Some easy suggestions for hors d’oeuvres include tomato bruschetta, chicken skewers, or corn chips with dips or cheese plates. Also, younger men tend to eat more than women and seniors, so if your guest list includes a football team, add a few extra items to your menu!
It’s a question we’re often asked – “How much alcohol should I purchase for my party?” Consider that on average each guest might enjoy two drinks in the first hour and one each hour thereafter. Quantities will depend on the length of the party, the strength of the beverage, the day of the week and the size of your party. But a few simple guidelines will help you decide how much to purchase.
Choosing the right quantities for your party is not an exact science and depends on the kind of event you’re throwing, and knowing what your guests are likely to prefer. The quantities below are the suggested basics for a 3-hour cocktail party for 15 people and for 40 people, with each person, on average, having about four drinks during the party. The clever host strikes a balance between generosity and being mindful of sensible volumes. You may be more comfortable over catering, rather than running out of beverages – remember, you don’t have to open everything you buy! As always, Dan Murphy’s promotes the responsible service of alcohol. (If you’d like more information on safe alcohol consumption visit www.alcohol.gov.au.)
12 glasses of either Champagne Flute, Wine Glass, or Party Tumblers.
This medium sweet Rosé is sure to be a crowd-pleaser.
A convenient solution for a party. No mess, no fuss, just pour.
A European style Lager that perfectly complements fine foods.
Dan Murphy's supports the Responsible Service of Alcohol.
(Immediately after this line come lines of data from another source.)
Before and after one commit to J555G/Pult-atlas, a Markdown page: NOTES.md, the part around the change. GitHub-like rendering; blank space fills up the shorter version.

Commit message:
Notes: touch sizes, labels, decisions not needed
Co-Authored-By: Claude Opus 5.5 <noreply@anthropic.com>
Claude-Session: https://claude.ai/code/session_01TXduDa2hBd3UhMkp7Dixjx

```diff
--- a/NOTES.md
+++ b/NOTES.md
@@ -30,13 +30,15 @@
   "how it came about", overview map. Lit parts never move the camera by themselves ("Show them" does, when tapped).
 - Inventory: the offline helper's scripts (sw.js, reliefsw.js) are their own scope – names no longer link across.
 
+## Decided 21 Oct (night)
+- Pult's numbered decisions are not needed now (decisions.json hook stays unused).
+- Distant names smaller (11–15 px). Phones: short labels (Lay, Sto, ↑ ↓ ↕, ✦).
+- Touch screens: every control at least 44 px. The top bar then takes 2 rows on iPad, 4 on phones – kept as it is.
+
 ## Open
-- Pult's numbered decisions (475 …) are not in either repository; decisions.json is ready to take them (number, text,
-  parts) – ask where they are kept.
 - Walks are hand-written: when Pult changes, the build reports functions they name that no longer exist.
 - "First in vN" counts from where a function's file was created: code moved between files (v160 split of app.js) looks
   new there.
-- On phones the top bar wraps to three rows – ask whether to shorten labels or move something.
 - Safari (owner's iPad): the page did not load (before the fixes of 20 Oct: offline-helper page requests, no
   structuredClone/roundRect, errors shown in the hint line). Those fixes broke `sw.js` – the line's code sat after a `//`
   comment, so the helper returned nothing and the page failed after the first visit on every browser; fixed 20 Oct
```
New South Wales: Liquor Act 2007. It is against the law to sell or supply alcohol to, or to obtain alcohol on behalf of, a person under the age of 18 years.Victoria: WARNING: Victoria Liquor Control Reform Act 1998: It is an offence to supply alcohol to a person under the age of 18 years (Penalty exceeds $7,000), for a person under the age of 18 years to purchase or receive liquor (Penalty exceeds $600). WARNING. Under the Liquor Control Act 1988, it is an offence: to sell or supply liquor to a person under the age of 18 years on licensed or regulated premises; or for a person under the age of 18 years to purchase, or attempt to purchase, liquor on licensed or regulated premises.South Australia: Liquor Licensing Act 1997, Section 113. Liquor must NOT be supplied to persons under 18. Queensland: Under the Liquor Act 1992, it is an offence to supply liquor to a person under the age of 18 years. For more specific legislation in your state or territory visit our Liquor Licensing Acts page. ABN 88 000 014 675.